▶ _YOUR ASSIGNMENT_:
Below are some records. Say in a single number how many of their lines include the word "rarr".

GIVEN INFORMATION section start

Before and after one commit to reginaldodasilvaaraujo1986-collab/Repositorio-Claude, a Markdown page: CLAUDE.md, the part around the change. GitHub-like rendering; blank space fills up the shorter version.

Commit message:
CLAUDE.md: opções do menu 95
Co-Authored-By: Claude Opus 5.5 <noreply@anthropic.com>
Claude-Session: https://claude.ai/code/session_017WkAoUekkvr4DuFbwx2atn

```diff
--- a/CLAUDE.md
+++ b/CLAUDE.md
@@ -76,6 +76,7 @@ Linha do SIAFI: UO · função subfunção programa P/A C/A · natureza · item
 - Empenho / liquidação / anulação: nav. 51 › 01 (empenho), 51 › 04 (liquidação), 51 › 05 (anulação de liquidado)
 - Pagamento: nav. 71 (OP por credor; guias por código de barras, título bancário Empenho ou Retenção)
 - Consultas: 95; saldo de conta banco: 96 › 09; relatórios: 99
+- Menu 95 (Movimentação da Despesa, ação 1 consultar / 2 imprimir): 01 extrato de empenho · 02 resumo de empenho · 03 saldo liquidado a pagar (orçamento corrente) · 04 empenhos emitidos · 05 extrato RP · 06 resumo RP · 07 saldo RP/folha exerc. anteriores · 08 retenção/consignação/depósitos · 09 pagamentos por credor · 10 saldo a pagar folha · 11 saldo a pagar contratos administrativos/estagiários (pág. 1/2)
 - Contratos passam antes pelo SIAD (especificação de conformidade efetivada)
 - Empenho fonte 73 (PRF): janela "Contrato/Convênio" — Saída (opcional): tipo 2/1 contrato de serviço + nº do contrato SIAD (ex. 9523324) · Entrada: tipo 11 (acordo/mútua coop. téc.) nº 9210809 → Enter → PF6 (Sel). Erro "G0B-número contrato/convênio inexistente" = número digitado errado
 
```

GIVEN INFORMATION section end
GIVEN INFORMATION section start

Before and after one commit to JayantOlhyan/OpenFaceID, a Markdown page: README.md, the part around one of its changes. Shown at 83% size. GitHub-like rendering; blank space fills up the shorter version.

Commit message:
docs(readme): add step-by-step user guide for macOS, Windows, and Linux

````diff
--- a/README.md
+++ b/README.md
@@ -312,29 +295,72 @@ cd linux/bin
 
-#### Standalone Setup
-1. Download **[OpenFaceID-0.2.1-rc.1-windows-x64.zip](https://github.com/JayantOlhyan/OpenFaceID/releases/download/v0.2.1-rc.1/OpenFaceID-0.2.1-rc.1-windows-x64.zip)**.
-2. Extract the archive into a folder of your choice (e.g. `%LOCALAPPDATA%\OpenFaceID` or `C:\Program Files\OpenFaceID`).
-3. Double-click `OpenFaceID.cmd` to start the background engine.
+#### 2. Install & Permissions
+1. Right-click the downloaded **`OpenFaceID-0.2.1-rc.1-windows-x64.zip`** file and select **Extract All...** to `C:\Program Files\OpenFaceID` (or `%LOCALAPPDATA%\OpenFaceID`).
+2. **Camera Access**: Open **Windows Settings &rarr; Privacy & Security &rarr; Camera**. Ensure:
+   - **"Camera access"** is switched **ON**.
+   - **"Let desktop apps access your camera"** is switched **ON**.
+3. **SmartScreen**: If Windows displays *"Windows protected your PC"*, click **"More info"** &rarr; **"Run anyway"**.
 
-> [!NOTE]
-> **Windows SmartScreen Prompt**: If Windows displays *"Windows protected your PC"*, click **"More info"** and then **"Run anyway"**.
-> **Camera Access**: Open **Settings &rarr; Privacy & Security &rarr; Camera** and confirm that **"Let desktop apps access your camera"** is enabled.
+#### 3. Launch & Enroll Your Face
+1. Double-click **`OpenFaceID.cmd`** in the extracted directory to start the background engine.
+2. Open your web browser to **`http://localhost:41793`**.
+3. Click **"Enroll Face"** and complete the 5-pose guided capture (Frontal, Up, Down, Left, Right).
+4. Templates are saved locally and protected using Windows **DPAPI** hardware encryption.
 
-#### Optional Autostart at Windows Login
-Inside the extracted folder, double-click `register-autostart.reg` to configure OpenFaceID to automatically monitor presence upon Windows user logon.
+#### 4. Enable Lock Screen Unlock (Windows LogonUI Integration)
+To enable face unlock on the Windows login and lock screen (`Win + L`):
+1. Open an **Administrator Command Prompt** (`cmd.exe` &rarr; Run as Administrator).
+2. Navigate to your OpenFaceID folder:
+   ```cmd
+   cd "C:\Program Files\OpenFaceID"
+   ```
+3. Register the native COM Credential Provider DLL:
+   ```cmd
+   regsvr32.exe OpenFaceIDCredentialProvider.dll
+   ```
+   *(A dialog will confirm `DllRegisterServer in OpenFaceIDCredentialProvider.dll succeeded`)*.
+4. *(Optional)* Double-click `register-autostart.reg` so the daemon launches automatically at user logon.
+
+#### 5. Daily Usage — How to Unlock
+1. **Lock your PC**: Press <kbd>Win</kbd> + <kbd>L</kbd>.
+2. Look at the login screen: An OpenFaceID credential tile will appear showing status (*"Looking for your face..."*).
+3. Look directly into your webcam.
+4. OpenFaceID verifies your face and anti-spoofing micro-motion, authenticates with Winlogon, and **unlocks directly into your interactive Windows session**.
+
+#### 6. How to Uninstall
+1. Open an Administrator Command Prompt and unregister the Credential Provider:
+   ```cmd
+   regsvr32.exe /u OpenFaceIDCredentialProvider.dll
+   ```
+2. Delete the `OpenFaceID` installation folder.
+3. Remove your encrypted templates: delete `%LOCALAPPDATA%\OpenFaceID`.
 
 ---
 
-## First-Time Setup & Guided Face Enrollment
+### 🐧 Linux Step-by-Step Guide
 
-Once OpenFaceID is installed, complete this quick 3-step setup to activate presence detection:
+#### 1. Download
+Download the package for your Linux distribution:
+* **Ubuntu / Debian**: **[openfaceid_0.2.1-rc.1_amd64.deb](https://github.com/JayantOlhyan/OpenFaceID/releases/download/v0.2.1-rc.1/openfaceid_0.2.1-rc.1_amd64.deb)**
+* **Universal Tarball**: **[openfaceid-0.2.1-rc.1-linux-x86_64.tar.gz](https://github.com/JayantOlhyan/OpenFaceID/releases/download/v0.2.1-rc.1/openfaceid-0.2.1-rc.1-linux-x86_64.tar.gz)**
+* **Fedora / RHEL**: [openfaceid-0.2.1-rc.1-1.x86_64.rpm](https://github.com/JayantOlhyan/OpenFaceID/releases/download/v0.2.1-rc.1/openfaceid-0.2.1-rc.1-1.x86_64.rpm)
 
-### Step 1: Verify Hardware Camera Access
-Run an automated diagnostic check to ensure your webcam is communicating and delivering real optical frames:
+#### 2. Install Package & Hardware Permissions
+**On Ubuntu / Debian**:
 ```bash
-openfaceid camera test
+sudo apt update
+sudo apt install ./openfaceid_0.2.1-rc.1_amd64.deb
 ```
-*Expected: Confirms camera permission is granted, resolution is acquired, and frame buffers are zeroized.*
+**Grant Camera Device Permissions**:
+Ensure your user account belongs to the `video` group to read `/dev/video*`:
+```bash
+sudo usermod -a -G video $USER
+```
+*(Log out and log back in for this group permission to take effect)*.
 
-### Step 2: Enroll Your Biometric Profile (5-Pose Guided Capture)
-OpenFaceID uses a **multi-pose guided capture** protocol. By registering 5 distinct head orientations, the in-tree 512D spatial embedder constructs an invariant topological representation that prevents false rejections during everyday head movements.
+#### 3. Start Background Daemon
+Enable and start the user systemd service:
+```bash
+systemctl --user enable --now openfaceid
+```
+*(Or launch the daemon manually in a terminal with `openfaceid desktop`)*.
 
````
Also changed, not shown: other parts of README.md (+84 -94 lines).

GIVEN INFORMATION section end

▶ _ANSWER AREA_:
4